x, y both equal to zero will yield a zero result and a warning on stderr.

<procedure>(apm-sinh NUM)</procedure>

<procedure>(apm-cosh NUM)</procedure>

<procedure>(apm-tanh NUM)</procedure>

These functions will return the hyperbolic sine, cosine and tangent of NUM respectively.

<procedure>(apm-asinh NUM)</procedure>

This function will return the hyperbolic arc-sin of NUM.

<procedure>(apm-acosh NUM)</procedure>

This function will return the hyperbolic arc-cos of NUM.

Input < 1 creates a zero result and a warning on stderr.

<procedure>(apm-atanh NUM)</procedure>

This function will return the hyperbolic arc-tan of NUM.
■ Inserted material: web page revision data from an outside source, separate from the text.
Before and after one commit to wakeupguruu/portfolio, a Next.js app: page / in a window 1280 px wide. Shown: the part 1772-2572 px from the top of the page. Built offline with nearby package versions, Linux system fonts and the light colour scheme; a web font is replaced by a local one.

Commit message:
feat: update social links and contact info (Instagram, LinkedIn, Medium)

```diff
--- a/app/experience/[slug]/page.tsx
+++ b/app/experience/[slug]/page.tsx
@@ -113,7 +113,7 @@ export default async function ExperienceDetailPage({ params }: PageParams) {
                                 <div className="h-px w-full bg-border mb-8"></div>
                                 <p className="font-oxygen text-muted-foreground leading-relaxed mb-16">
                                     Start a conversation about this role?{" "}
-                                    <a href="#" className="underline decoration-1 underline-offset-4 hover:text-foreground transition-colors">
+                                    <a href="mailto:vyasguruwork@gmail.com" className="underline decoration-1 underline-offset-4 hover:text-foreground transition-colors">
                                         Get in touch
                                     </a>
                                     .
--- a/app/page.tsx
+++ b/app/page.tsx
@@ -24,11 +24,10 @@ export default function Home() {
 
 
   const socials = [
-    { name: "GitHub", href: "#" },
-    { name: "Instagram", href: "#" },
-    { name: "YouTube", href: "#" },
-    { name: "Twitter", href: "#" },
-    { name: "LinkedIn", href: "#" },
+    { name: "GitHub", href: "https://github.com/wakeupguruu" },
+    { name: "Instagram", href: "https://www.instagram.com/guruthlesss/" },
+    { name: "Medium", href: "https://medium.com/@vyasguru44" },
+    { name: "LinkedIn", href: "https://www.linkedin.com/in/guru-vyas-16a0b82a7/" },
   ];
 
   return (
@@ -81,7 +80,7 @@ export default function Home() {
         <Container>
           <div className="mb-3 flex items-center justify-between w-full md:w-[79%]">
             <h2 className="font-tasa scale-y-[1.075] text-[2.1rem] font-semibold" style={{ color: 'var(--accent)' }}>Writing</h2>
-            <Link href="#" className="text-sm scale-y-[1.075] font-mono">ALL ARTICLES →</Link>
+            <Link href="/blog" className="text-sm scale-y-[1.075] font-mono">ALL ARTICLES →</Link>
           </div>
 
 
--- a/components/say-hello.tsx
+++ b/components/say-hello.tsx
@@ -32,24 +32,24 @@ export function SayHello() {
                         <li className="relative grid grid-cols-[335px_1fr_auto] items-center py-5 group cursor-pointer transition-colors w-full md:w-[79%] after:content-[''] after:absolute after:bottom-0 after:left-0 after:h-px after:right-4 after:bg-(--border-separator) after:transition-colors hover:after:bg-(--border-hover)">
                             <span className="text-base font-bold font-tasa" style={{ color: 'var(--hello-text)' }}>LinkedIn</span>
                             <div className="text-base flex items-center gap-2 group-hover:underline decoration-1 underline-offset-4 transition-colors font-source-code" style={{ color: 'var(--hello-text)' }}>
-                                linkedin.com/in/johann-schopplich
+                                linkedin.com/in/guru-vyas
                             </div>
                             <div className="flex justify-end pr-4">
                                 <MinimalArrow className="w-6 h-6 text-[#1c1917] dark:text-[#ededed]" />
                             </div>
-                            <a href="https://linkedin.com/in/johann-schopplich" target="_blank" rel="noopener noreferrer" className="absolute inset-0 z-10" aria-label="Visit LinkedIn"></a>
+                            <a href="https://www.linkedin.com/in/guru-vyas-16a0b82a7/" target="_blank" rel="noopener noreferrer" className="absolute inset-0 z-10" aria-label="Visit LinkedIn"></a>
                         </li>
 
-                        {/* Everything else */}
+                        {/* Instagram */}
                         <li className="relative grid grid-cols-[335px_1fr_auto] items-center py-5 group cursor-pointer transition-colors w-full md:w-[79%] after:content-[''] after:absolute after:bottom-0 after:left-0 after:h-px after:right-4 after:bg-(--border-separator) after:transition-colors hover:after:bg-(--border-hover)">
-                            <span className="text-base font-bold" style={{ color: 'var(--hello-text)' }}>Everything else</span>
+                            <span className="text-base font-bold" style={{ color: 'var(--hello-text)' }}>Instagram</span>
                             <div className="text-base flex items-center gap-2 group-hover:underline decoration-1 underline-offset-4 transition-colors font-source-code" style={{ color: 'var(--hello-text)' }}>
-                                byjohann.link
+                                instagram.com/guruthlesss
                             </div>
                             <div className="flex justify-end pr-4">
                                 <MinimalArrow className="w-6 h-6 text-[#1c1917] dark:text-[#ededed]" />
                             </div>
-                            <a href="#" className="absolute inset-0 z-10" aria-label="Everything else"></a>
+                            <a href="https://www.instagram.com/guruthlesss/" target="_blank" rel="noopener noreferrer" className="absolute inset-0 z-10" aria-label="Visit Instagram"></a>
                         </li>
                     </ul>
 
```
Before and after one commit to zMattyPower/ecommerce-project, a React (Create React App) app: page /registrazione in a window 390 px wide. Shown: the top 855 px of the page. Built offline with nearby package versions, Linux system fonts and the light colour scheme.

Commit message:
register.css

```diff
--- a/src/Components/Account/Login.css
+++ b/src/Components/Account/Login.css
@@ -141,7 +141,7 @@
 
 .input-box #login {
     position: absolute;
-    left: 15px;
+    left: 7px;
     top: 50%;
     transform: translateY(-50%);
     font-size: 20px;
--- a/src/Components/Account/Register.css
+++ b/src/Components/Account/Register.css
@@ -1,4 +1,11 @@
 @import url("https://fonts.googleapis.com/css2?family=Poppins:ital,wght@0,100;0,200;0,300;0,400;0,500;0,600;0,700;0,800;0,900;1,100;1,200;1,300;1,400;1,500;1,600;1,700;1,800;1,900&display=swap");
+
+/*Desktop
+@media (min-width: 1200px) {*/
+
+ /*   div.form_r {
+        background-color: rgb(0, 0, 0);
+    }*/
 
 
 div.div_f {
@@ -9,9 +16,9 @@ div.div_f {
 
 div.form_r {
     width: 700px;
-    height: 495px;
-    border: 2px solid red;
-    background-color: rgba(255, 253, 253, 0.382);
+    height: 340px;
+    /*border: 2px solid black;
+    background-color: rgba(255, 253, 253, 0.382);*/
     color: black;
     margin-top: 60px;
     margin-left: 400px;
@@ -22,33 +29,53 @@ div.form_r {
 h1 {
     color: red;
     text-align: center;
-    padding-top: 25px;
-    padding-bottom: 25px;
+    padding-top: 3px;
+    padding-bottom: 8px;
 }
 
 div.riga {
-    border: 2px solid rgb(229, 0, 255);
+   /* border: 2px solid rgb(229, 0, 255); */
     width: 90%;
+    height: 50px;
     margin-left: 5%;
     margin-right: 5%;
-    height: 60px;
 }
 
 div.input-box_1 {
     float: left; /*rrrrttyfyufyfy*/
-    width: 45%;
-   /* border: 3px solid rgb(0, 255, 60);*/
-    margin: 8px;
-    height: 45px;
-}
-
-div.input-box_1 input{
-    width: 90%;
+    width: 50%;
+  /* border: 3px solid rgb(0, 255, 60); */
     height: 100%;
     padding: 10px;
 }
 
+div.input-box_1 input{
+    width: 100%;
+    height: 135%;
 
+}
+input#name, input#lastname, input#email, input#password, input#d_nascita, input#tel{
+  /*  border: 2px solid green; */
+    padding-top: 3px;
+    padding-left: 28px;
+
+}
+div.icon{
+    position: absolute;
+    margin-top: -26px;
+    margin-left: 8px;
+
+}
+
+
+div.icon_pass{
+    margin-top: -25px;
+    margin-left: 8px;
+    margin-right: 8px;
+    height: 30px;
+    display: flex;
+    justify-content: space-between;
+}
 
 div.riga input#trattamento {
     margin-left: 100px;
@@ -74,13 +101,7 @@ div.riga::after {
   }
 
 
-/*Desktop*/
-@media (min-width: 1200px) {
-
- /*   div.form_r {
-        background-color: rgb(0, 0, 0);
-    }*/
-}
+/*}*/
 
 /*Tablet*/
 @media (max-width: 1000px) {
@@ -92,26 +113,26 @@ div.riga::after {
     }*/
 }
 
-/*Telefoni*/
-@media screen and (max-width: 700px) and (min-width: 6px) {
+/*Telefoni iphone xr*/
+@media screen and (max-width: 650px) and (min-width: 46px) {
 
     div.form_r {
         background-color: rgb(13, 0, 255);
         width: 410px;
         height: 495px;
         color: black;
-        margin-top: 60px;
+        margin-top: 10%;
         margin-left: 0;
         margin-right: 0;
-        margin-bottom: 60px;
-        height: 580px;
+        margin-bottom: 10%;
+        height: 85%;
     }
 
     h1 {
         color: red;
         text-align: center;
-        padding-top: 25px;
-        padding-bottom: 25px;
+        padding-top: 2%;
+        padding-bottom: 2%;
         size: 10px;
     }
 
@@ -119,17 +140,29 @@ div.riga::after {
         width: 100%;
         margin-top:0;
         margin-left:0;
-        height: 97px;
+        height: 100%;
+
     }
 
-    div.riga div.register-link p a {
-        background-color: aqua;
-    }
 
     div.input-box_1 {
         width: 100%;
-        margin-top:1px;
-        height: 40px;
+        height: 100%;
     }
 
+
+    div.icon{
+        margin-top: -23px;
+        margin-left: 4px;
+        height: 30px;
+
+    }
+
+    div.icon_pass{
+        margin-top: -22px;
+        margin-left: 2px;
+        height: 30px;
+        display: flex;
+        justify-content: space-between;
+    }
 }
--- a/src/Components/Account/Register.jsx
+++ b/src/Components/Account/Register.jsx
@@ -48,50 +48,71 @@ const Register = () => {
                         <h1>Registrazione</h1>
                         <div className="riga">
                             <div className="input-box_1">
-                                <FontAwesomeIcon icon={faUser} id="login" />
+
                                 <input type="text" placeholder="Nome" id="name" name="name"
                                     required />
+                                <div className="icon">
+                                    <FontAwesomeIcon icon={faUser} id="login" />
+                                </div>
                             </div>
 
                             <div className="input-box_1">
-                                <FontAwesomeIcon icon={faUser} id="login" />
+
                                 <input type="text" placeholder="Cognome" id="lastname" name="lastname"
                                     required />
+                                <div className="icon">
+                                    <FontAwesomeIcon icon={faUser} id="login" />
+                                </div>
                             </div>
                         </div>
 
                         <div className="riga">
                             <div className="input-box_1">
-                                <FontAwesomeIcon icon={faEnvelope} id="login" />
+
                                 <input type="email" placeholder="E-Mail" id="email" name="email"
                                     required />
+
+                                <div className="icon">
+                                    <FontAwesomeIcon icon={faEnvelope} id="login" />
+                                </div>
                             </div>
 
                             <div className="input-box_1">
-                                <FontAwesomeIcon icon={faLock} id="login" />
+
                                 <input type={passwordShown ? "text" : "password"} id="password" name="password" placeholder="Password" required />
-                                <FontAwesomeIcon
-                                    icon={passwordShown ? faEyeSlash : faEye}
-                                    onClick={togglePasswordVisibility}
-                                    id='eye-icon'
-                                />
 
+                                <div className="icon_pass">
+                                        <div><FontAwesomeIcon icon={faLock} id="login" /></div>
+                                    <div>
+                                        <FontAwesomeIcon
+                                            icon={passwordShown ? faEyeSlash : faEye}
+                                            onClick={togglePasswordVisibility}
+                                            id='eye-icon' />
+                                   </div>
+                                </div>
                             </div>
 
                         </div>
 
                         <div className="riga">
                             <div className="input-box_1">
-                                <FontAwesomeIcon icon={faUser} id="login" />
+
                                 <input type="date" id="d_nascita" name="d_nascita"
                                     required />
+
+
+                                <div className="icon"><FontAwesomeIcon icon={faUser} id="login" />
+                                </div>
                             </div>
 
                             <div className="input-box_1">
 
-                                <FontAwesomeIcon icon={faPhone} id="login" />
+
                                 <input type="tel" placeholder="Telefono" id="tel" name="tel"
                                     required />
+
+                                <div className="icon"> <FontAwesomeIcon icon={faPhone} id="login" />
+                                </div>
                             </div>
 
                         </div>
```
|Input| > 1 creates a zero result and a warning on stderr.

<procedure>(apm-set-random-seed! NUMBER-or-STRING)</procedure>

This function will set the randon number generator to a known starting value. The seed argument should correspond to any *integer* value between 0 and (1.0E+15 - 1). It may be a native chicken number or a string (**not** a MAPM value).

<procedure>(apm-get-random)</procedure>

This function will return a random floating point number between the values 0 and 1. The first time the function is called the generator is initialized with the system time. This generator will not repeat its pattern until 1.0E+15 numbers have been generated.

Calculate Fibonacci numbers:

<example> <init>(require 'mapm)</init> <expr> (define (fib n)

(let lp ((i 0) (a mm-0) (b mm-1)) (if (= i n) (apm+ a b) (lp (+ i 1) (apm+ a b) a))))

(print (apm→integer-string (fib 10000))) </example>

Calculate π:

<example> <init>(require 'mapm)</init> <expr> ;;; Calculate PI using the Borwein's Quartically Convergent Algorithm ;;; Ported from PI_2.CPP of the MAPM distribution

(define (compute-pi places)

(let ([dplaces (+ places 16)]) ; compute a few extra digits in the intermediate math (parameterize ([apm-precision dplaces]) (let ([+ apm+] [- apm-] [* apm*] [/ apm/] [zero? apm-zero?] [sqrt apm-sqrt] [round apm-round] [mm-0.5 (apm 0.5)]) (round places (let lp ([u0 (sqrt mm-2)] [b0 mm-0] [p0 (+ mm-2 (sqrt mm-2))] [count 1] [last #f]) (let* ([sqrt-u0 (sqrt u0)] [u1 (* mm-0.5 (+ sqrt-u0 (apm-reciprocal sqrt-u0)))] [b1 (/ (* sqrt-u0 (+ mm-1 b0)) (+ u0 b0))] [p1 (/ (* (* p0 b1) (+ mm-1 u1)) (+ mm-1 b1))]) (if last p1 (let ([diff (- p1 p0)]) ; compute the difference from this iteration to the last one. (if (and (fx>= count 4) (zero? diff)) ; if diff == 0, we're done. p1 (lp (round dplaces u1) (round dplaces b1) (round dplaces p1) (fx+ count 1) ;; if the exponent of the error term (small error like 2.47...E-65) ;; is small enough, break out after the *next* p1 is calculated. (fx>= (fx* -4 (apm-exponent diff)) dplaces))))))))))))

(let ((p 200))

(apm-precision p) (print (apm->fixpt-string (compute-pi p))))

</expr> </example>

- 1.1 Adapted to new setup scheme
- 1.0 Initial release

Do whatever you like with it.